** INPUT DATA follows **

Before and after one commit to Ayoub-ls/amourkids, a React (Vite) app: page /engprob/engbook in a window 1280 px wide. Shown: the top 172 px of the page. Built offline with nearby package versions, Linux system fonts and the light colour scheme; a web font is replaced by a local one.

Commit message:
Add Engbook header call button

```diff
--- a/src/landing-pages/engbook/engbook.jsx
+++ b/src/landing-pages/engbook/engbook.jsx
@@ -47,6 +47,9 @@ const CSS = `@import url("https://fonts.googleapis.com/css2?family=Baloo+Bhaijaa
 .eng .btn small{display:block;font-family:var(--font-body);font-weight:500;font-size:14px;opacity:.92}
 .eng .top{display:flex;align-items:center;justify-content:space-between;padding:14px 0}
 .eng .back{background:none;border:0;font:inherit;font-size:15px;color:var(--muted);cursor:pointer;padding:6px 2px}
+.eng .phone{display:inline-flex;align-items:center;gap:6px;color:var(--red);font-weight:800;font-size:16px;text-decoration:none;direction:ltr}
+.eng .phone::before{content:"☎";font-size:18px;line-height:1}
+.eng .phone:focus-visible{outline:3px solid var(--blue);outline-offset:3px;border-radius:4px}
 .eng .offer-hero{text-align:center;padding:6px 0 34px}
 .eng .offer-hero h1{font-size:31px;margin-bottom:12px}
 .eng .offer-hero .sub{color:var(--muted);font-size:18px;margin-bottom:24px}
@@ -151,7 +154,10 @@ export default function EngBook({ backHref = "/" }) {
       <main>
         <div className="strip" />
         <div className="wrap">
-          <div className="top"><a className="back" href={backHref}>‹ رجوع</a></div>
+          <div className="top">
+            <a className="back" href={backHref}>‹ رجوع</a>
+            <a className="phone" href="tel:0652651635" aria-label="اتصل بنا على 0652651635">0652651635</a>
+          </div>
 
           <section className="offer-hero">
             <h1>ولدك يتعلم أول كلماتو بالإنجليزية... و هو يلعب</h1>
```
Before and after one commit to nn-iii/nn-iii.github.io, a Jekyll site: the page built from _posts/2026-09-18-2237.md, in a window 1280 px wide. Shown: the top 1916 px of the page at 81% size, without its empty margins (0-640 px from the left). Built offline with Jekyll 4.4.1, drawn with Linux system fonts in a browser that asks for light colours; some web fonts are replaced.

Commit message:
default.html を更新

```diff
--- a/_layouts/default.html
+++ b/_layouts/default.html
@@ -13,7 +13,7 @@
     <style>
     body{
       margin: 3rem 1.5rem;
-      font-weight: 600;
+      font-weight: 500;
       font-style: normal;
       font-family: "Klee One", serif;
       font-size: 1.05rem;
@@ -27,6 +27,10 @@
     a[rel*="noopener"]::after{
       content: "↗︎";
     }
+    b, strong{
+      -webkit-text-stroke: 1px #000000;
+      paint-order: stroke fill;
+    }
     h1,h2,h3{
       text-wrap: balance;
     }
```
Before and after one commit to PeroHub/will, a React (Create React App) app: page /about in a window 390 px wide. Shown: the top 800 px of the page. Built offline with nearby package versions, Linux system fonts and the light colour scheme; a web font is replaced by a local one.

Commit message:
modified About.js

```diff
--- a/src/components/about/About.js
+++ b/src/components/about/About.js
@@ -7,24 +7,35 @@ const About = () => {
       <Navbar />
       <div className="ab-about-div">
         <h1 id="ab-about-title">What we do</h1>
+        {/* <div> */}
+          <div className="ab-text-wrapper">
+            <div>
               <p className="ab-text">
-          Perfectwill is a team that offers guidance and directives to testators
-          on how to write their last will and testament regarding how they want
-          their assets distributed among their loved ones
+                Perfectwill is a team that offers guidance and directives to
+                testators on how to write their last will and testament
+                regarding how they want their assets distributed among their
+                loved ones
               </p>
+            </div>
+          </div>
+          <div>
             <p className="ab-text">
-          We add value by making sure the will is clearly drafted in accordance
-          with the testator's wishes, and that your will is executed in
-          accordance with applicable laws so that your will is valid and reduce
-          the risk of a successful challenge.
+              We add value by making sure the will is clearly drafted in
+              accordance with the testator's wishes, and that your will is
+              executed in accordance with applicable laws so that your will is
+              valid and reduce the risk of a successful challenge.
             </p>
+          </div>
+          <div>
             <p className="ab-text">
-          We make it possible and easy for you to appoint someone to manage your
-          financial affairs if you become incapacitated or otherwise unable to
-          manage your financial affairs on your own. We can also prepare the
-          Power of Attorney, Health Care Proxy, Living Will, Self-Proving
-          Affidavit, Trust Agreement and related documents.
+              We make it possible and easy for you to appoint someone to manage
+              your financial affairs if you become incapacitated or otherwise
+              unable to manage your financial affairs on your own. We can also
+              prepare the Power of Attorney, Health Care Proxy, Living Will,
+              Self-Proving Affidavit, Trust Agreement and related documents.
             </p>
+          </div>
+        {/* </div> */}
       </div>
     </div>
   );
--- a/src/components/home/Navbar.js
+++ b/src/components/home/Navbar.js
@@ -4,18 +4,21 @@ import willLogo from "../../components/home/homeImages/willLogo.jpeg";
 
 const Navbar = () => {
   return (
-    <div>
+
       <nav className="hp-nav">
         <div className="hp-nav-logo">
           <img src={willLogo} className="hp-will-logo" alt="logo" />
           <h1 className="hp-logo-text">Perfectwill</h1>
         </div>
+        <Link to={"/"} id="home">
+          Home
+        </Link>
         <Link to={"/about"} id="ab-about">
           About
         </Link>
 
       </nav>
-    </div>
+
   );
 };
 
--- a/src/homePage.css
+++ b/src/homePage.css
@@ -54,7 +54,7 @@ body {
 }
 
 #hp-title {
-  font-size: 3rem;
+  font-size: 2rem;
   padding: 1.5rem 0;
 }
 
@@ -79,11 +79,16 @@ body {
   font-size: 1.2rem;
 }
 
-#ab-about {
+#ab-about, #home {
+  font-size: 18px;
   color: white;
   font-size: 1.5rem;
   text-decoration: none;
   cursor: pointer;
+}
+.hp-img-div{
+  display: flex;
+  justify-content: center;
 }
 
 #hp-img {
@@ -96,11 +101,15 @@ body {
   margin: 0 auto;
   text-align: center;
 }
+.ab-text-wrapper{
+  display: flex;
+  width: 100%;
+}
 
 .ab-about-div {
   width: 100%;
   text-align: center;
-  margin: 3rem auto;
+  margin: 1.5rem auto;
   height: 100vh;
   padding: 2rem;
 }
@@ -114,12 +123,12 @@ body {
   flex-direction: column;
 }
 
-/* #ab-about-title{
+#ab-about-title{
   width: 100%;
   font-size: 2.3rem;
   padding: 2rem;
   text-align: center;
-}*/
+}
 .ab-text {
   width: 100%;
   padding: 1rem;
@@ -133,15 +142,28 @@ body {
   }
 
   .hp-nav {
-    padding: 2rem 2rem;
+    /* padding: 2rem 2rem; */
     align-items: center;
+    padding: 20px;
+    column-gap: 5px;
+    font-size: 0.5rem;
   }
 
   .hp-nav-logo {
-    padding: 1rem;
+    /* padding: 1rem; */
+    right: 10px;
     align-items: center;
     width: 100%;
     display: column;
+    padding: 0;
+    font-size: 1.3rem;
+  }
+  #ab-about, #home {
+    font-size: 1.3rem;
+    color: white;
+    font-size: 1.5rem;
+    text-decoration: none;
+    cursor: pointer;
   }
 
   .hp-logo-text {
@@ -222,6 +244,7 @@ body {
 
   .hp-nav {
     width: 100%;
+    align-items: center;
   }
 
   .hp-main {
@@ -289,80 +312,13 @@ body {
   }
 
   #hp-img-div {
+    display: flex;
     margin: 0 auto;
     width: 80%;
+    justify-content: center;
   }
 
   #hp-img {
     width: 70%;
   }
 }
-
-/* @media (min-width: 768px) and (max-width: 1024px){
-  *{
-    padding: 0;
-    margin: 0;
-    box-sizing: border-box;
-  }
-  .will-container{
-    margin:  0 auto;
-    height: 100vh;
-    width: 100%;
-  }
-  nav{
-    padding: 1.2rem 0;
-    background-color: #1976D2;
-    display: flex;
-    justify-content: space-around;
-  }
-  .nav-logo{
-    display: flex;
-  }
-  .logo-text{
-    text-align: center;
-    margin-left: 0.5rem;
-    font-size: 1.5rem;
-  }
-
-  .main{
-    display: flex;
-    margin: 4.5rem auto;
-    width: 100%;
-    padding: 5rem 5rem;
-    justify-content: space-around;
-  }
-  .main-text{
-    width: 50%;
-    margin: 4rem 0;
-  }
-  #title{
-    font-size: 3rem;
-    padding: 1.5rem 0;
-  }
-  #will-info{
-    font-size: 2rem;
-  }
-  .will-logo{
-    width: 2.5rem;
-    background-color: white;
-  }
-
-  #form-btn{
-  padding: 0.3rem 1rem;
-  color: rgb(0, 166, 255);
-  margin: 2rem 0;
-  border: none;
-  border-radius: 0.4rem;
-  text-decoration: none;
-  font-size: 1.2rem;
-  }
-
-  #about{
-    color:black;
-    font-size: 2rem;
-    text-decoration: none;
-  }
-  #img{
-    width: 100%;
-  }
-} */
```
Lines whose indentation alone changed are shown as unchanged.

** End of INPUT DATA **

AIM OF THE EXERCISE:
Whenever a line of the material holds the word "html", copy it out.

TASK SOLUTION:
default.html を更新
--- a/_layouts/default.html
+++ b/_layouts/default.html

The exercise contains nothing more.